Treasury Secretary Janet Yellen is under fire for missing an April deadline to testify before the House and Senate Small Business Committees, even though she is required to do so under the coronavirus relief bill law passed by Congress in December.
The $900 billion stimulus bill, which former President Donald Trump signed into law on Dec. 27, 2020, stipulates that the Treasury secretary and Small Business Administration administrator must testify before the House Small Business Committee and the Senate Committee on Small Business and Entrepreneurship no later than "120 days after the date of the enactment of this act."
Although the 120-day deadline passed on April 26, 2021, Yellen and SBA Administrator Isabella Guzman have not appeared before either committee – to the frustration of some of its members.
Rep. Blaine Luetkemeyer, the House committee's ranking member, said in a statement to FOX Business that the SBA and Treasury Department have a "duty to be transparent" about the administration's relief efforts, particularly when the "nation's hardest-hit small businesses are working tirelessly to get back on their feet."
"An update from the Biden administration on our most essential small business relief programs is past due," Luetkemeyer, R-Mo., said. "Small businesses deserve information, and Secretary Yellen and Administrator Guzman must testify before our committee."
A source familiar with the matter told FOX Business that Deputy Treasury of the Secretary Wally Adeyemo – who oversees an umbrella office in charge of consolidating and administering the various relief programs established this year and last – was slated to testify before the House Small Business Committee, but the representatives ultimately canceled.
Yellen has at least eight scheduled hearings over the course of May, a Treasury official said.
In a Thursday letter to Yellen, Sen. Rand Paul, the ranking member of the Senate Small Business Committee, asked her to schedule a date to testify sometime in May or June. Paul, R-Ky., requested that she respond by May 7.
"I am committed to working with you to identify a mutually agreeable date for you to fulfill your obligation to appear before the committee," Paul wrote. "Unfortunately, previous efforts to work with your department to schedule your testimony have been unsuccessful to date."
The SBA declined to comment. A spokesperson for Rep. Nydia Velázquez, the chair of the House Small Business Committee, did not respond to a request for comment.
The December stimulus bill extended several key relief programs designed to keep small businesses afloat during the pandemic, including the Paycheck Protection Program. The PPP exhausted its funding on Tuesday and stopped accepting most new applications, four weeks before it was slated to end, casting a new light on Yellen's lack of testimony.
Just a fraction of the $292 billion that Congress allocated to the rescue fund this year is left – most of which is reserved for financial lenders that serve underserved communities, according to the SBA. Those lenders will be allowed to process qualifying applications until the remaining money runs out.

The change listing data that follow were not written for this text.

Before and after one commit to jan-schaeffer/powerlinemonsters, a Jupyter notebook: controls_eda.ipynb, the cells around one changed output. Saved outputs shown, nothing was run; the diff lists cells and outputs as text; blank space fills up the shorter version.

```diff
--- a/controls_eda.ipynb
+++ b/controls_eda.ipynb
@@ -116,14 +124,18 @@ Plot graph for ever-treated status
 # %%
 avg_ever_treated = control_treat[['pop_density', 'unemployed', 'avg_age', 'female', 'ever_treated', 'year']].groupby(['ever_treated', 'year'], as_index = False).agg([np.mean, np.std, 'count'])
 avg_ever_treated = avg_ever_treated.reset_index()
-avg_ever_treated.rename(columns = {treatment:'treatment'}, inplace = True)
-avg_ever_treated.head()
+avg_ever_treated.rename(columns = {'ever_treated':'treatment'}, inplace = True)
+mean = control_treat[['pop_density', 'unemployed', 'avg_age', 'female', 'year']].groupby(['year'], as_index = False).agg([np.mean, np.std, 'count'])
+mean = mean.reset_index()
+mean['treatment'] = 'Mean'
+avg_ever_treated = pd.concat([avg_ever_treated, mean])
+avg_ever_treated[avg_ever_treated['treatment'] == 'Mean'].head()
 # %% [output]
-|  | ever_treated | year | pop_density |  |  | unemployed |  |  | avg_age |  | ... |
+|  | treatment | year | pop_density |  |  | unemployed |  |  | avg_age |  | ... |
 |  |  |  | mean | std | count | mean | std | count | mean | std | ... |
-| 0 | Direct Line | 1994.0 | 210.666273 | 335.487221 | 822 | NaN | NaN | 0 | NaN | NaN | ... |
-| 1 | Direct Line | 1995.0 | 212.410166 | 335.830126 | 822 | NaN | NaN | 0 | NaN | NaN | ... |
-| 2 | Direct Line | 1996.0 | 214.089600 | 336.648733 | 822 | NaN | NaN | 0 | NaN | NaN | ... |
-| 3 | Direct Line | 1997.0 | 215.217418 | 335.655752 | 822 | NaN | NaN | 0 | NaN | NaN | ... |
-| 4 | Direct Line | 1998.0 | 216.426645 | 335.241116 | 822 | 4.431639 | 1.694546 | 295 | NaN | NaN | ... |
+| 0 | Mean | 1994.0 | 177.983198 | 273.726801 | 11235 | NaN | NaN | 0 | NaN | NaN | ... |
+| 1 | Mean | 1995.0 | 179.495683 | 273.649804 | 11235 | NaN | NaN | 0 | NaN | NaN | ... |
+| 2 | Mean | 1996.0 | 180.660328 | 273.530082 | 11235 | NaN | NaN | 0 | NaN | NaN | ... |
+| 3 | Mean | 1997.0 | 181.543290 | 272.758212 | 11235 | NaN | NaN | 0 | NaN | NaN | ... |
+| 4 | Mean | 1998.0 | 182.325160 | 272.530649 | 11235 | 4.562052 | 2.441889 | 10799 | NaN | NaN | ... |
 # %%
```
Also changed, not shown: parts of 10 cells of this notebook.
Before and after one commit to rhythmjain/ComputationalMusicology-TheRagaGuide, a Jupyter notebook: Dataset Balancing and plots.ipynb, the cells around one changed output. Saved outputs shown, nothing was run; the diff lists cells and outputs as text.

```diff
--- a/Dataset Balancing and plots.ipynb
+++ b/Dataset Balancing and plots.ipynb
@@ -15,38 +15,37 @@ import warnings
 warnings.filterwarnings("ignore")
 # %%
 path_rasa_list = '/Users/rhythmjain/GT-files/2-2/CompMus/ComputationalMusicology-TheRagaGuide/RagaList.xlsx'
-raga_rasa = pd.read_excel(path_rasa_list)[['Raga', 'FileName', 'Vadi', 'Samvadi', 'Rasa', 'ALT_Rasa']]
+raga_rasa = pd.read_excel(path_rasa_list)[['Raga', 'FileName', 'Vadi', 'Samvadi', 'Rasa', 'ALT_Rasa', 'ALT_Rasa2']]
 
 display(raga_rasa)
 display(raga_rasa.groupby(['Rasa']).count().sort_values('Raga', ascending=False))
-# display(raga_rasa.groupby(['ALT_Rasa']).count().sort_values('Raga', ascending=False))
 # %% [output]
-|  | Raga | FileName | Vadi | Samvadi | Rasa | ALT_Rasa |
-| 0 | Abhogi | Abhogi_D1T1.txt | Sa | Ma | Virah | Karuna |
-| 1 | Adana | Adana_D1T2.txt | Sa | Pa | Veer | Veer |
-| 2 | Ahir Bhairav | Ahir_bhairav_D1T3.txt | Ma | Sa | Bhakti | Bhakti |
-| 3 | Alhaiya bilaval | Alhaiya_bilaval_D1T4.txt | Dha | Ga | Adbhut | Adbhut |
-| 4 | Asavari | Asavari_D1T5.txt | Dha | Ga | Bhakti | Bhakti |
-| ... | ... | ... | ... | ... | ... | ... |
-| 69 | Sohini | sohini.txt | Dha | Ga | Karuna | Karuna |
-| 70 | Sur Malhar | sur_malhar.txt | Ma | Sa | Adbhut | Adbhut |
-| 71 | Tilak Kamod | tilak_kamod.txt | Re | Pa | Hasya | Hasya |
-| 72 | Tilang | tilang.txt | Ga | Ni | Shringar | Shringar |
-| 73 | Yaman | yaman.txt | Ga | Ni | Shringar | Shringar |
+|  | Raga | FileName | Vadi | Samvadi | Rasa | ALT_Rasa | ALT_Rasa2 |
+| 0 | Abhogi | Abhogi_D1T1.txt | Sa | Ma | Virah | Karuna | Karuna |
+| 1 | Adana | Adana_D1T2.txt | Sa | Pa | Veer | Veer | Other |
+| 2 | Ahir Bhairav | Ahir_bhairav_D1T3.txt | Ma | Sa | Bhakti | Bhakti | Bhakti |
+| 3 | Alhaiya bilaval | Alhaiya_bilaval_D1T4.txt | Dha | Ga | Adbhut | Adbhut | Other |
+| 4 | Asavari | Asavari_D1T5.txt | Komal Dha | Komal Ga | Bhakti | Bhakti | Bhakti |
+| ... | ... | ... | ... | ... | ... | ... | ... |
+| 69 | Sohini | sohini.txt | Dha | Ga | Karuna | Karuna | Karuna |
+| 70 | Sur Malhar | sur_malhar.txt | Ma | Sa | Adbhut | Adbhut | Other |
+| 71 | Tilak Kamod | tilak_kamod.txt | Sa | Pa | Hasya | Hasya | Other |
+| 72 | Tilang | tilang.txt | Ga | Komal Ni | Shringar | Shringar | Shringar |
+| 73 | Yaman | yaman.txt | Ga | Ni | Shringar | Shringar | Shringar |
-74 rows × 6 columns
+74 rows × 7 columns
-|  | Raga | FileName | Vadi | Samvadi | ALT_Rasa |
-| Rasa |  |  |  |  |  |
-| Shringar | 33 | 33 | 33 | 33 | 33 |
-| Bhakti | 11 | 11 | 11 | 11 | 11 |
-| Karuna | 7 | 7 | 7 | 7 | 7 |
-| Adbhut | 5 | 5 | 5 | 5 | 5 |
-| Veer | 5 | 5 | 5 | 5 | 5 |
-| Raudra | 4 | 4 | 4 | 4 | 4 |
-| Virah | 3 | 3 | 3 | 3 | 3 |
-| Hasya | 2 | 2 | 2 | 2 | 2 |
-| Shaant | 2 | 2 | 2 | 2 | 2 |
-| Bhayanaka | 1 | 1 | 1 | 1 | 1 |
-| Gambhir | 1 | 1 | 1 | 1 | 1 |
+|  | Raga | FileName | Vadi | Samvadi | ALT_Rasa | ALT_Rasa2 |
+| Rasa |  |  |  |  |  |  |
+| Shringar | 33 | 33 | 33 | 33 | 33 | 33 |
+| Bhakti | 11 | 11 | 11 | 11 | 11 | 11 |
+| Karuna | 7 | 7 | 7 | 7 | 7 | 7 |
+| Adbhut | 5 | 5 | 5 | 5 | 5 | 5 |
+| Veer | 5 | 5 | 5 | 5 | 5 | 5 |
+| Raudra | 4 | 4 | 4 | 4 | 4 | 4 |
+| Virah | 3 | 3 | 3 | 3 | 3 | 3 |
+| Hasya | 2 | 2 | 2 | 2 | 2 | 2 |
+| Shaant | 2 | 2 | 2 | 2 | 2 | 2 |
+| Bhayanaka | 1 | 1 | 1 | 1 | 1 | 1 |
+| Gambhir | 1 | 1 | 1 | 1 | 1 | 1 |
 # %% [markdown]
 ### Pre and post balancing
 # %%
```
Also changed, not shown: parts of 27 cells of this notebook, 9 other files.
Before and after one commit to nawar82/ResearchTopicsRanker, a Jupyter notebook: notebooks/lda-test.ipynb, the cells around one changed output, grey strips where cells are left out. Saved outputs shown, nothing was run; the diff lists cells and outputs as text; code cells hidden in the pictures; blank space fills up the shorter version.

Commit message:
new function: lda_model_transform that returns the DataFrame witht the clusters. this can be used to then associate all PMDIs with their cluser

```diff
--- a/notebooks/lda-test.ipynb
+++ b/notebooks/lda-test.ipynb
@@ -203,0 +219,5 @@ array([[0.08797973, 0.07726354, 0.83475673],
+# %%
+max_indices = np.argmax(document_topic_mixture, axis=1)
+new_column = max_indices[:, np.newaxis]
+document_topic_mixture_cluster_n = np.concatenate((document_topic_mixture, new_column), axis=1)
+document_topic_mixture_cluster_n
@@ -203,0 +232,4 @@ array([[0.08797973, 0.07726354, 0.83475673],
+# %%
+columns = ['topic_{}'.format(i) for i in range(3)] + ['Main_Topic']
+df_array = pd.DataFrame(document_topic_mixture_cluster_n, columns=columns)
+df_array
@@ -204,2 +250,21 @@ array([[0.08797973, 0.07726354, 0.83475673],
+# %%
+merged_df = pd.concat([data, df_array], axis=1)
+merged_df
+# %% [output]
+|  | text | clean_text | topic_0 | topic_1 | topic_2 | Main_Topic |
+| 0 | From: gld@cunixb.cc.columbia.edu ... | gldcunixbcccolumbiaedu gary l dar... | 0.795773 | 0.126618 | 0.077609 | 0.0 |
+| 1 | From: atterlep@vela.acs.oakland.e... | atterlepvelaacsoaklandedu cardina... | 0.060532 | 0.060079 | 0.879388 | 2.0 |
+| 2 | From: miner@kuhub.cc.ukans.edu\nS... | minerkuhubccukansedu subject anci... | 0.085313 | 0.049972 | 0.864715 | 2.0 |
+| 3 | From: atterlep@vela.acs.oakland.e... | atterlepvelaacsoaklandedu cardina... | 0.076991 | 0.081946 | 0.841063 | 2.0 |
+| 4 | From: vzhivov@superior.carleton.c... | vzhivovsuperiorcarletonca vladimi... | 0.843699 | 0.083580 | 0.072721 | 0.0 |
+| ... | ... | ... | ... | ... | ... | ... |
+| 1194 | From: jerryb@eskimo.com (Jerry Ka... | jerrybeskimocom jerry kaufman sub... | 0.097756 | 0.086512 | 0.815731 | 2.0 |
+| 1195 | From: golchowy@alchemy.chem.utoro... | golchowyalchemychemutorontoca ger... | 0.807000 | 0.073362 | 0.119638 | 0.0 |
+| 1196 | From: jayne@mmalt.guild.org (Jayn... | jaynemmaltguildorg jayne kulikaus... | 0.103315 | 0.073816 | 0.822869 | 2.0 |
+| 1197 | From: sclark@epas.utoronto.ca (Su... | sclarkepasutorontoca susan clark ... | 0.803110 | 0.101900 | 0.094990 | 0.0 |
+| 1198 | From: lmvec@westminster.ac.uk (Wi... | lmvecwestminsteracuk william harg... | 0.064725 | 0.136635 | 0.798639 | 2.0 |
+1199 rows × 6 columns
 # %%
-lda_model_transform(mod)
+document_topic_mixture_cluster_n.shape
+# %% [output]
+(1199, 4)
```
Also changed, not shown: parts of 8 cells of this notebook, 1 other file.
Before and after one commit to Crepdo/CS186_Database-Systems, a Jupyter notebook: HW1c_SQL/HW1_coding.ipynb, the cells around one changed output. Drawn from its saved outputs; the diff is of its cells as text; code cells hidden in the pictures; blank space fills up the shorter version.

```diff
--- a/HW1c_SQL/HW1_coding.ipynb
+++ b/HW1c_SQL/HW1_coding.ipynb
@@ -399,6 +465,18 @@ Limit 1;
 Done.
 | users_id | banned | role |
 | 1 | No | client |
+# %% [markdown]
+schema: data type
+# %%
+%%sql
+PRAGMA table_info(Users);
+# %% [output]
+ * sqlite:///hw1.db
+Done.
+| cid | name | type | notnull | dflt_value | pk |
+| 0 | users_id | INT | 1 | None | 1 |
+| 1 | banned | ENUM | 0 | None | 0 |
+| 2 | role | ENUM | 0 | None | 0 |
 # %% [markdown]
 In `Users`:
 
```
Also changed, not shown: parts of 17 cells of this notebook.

The PPP distributed roughly $780.4 billion in forgivable loans to some 10.78 million businesses, according to government data.